◆ **Your objective**: Report every line in the listing that contains the string "html".

◆ **Input material**:
Start of Block
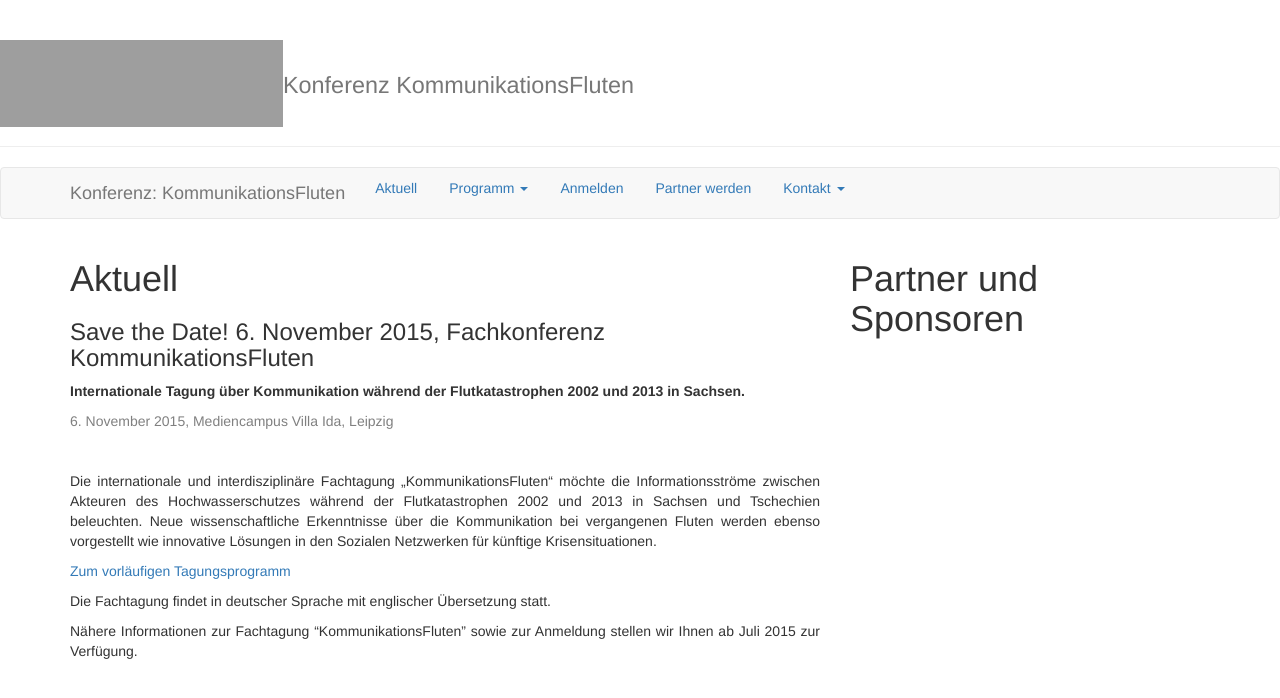
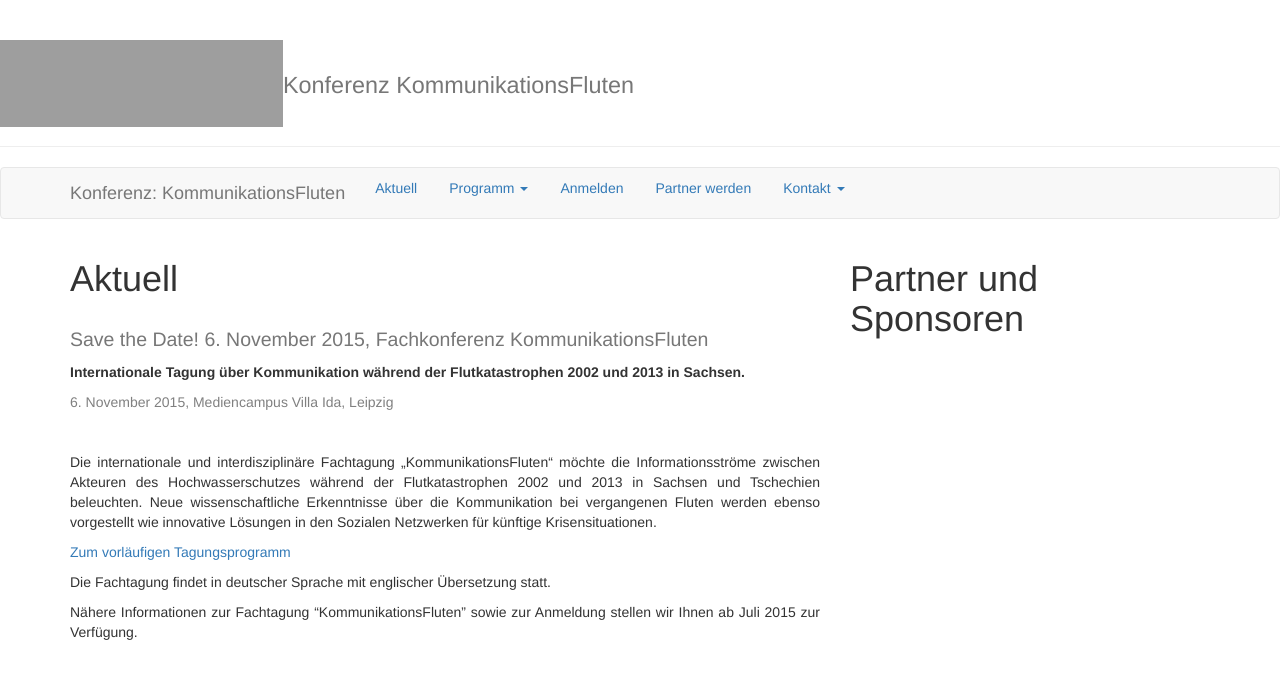
Before and after one commit to susedev/test, a Jekyll site: the page built from konferenz-kommunikationsfluten.html, in a window 1280 px wide. Shown: the top 698 px of the page. Built offline with Jekyll 4.4.1, drawn with Linux system fonts in a browser that asks for light colours; grey boxes are pictures that could not be loaded.

Commit message:
Edit from JekyllCMS

```diff
--- a/konferenz-kommunikationsfluten.html
+++ b/konferenz-kommunikationsfluten.html
@@ -1,7 +1,7 @@
 ---
 title: Aktuell
 ---
-<h3 class="post-title single">Save the Date! 6. November 2015, Fachkonferenz KommunikationsFluten</h3>
+<h2><small>Save the Date! 6. November 2015, Fachkonferenz KommunikationsFluten</small></h2>
 
 <p><strong>Internationale Tagung &uuml;ber Kommunikation w&auml;hrend der Flutkatastrophen 2002 und 2013 in Sachsen.</strong></p>
 
```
End of Block
◆ **Expected answer**:
Before and after one commit to susedev/test, a Jekyll site: the page built from konferenz-kommunikationsfluten.html, in a window 1280 px wide. Shown: the top 698 px of the page. Built offline with Jekyll 4.4.1, drawn with Linux system fonts in a browser that asks for light colours; grey boxes are pictures that could not be loaded.
--- a/konferenz-kommunikationsfluten.html
+++ b/konferenz-kommunikationsfluten.html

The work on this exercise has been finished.